» Prompt: Copy every line of the records that includes the word "cvitem".

» Content revision data:

________________________________________

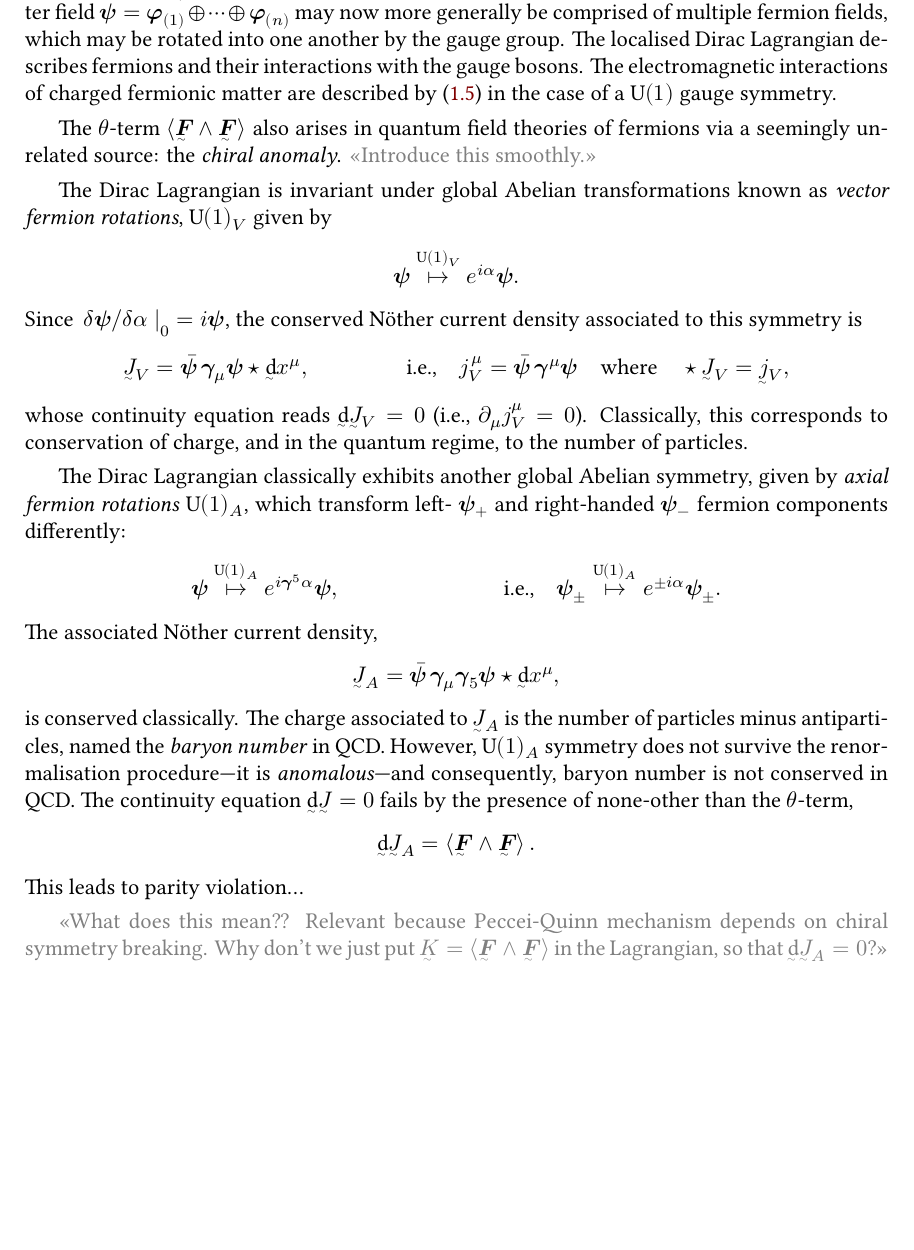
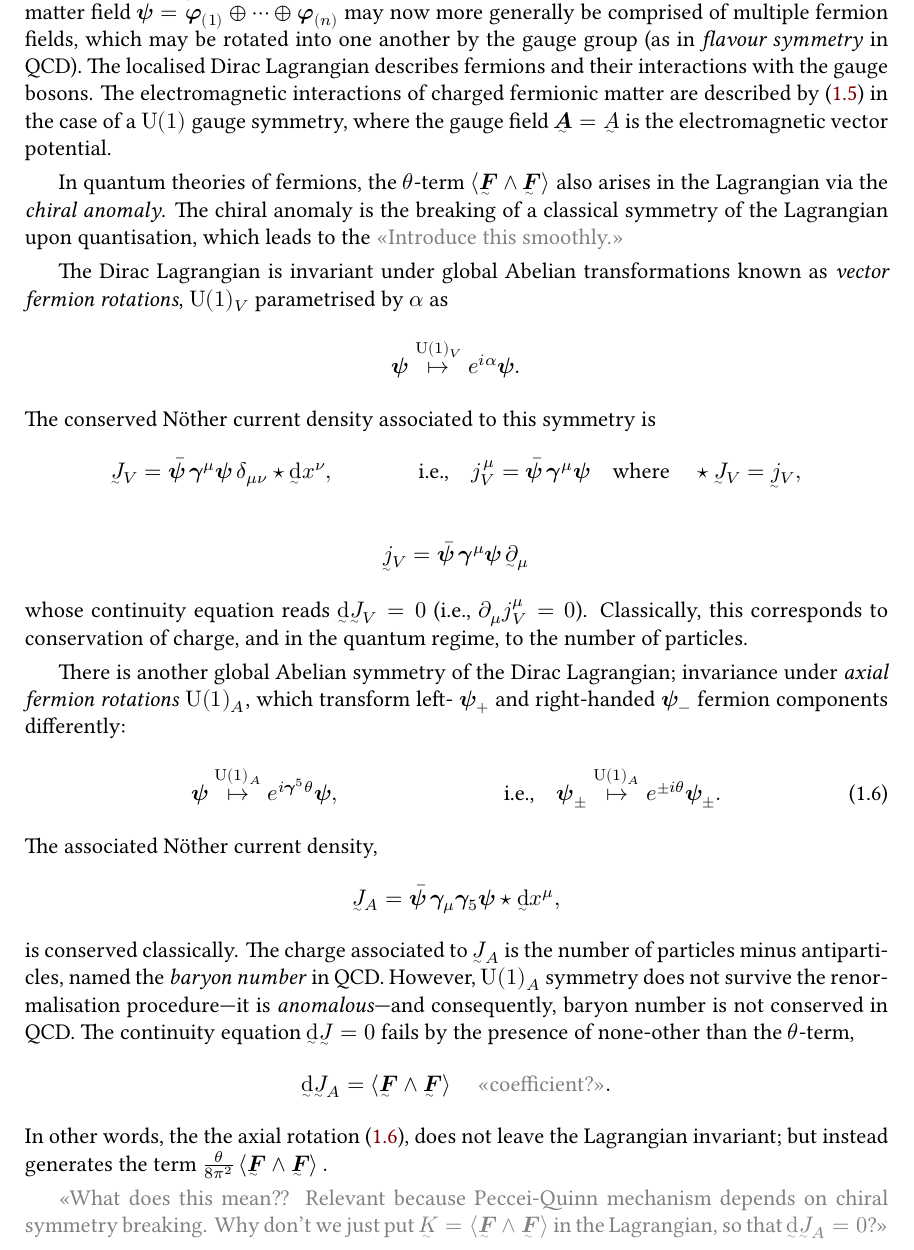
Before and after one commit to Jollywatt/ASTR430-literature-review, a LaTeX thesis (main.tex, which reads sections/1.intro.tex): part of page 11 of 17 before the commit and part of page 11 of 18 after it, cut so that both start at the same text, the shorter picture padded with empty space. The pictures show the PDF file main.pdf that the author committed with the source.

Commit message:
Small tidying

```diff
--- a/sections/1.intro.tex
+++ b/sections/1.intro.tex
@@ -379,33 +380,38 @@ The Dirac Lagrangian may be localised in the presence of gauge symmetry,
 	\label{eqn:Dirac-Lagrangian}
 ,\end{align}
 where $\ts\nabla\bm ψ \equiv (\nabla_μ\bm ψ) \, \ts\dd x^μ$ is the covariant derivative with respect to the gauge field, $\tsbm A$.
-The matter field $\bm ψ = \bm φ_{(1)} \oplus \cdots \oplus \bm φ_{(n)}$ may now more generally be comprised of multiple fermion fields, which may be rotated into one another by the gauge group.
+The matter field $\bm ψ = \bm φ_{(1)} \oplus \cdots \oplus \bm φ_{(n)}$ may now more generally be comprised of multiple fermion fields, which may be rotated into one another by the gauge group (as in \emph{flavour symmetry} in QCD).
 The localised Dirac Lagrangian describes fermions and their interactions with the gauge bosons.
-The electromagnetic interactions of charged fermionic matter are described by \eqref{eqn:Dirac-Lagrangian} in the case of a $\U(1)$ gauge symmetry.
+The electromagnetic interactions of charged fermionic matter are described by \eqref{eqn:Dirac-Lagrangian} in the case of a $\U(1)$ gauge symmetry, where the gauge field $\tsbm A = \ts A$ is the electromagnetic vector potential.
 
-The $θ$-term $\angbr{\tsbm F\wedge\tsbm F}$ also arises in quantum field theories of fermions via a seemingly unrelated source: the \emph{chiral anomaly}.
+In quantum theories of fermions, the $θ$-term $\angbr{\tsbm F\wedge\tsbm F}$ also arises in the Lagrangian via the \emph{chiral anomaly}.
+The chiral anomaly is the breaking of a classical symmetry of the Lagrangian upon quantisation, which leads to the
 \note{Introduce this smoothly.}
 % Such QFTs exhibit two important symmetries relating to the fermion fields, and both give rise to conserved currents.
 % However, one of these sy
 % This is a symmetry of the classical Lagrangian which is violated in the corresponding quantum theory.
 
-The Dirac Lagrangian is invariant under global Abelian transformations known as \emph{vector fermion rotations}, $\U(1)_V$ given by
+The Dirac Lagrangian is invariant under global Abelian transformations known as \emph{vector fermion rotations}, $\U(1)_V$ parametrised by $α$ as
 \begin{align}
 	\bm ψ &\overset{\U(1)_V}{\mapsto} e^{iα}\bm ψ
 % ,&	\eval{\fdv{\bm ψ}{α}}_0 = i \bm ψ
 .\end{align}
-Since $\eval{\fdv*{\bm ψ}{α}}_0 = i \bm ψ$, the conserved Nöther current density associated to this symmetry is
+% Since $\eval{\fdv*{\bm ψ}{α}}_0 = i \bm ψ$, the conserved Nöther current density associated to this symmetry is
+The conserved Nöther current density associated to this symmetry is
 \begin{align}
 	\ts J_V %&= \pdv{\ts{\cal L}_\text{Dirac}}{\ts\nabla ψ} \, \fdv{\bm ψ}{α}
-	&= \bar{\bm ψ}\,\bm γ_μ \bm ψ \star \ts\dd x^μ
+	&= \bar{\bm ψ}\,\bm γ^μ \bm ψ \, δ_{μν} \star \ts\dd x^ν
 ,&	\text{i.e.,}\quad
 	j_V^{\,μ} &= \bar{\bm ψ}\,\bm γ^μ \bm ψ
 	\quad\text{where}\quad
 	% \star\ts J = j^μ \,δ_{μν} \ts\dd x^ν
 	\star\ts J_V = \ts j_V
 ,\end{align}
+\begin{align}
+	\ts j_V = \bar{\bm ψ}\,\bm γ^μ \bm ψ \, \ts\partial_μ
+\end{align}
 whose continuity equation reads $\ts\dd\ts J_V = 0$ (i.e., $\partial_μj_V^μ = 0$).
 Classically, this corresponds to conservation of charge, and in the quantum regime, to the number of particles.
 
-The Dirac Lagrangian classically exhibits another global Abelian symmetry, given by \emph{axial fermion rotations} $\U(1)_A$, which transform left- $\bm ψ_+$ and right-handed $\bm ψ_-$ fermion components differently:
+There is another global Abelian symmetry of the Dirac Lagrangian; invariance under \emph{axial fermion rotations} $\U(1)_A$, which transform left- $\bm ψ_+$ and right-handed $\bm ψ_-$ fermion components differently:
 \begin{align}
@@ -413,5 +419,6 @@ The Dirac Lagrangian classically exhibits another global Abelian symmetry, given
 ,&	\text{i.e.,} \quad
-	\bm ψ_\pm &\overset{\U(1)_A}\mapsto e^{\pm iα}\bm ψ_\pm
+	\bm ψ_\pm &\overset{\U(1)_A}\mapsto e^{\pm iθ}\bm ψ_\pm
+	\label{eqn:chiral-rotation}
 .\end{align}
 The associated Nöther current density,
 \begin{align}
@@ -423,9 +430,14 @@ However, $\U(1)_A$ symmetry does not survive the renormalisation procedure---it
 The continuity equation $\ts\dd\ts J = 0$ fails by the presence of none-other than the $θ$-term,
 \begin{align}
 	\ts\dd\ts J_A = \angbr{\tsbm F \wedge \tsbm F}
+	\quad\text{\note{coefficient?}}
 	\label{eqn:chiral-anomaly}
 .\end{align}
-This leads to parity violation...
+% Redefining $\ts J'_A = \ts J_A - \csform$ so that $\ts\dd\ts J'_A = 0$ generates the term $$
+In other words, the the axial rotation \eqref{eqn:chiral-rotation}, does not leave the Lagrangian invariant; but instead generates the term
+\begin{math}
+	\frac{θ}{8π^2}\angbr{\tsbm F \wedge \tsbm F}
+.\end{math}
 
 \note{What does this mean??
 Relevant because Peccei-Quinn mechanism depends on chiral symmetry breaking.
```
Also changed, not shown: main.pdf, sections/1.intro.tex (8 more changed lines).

________________________________________

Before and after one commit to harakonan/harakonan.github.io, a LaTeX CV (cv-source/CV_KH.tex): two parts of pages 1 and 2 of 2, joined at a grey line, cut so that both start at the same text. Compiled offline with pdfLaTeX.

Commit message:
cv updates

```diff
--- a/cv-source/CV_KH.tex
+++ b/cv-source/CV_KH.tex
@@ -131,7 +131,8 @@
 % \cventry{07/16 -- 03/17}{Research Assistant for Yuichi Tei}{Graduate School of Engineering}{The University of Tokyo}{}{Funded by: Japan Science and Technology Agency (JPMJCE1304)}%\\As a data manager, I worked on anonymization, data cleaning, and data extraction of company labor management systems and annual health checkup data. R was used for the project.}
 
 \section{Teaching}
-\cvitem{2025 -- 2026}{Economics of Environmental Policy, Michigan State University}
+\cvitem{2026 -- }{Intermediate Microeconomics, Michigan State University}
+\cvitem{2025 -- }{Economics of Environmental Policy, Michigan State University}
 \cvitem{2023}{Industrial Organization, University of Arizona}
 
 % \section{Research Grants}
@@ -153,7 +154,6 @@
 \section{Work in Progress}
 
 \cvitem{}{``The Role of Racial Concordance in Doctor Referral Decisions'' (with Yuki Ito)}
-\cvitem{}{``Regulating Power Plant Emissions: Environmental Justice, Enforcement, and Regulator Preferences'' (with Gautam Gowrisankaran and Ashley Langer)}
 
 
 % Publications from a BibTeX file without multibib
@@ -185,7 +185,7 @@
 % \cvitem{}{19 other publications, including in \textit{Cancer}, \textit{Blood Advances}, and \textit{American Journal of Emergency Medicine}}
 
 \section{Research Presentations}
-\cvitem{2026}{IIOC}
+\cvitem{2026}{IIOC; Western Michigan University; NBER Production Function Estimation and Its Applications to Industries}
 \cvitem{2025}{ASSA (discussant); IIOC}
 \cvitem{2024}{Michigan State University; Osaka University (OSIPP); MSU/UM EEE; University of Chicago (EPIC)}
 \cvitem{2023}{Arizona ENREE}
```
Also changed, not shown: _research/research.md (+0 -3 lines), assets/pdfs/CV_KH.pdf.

________________________________________

» Solution to this problem:
-\cvitem{2025 -- 2026}{Economics of Environmental Policy, Michigan State University}
+\cvitem{2026 -- }{Intermediate Microeconomics, Michigan State University}
+\cvitem{2025 -- }{Economics of Environmental Policy, Michigan State University}
 \cvitem{2023}{Industrial Organization, University of Arizona}
 \cvitem{}{``The Role of Racial Concordance in Doctor Referral Decisions'' (with Yuki Ito)}
-\cvitem{}{``Regulating Power Plant Emissions: Environmental Justice, Enforcement, and Regulator Preferences'' (with Gautam Gowrisankaran and Ashley Langer)}
 % \cvitem{}{19 other publications, including in \textit{Cancer}, \textit{Blood Advances}, and \textit{American Journal of Emergency Medicine}}
-\cvitem{2026}{IIOC}
+\cvitem{2026}{IIOC; Western Michigan University; NBER Production Function Estimation and Its Applications to Industries}
 \cvitem{2025}{ASSA (discussant); IIOC}
 \cvitem{2024}{Michigan State University; Osaka University (OSIPP); MSU/UM EEE; University of Chicago (EPIC)}
 \cvitem{2023}{Arizona ENREE}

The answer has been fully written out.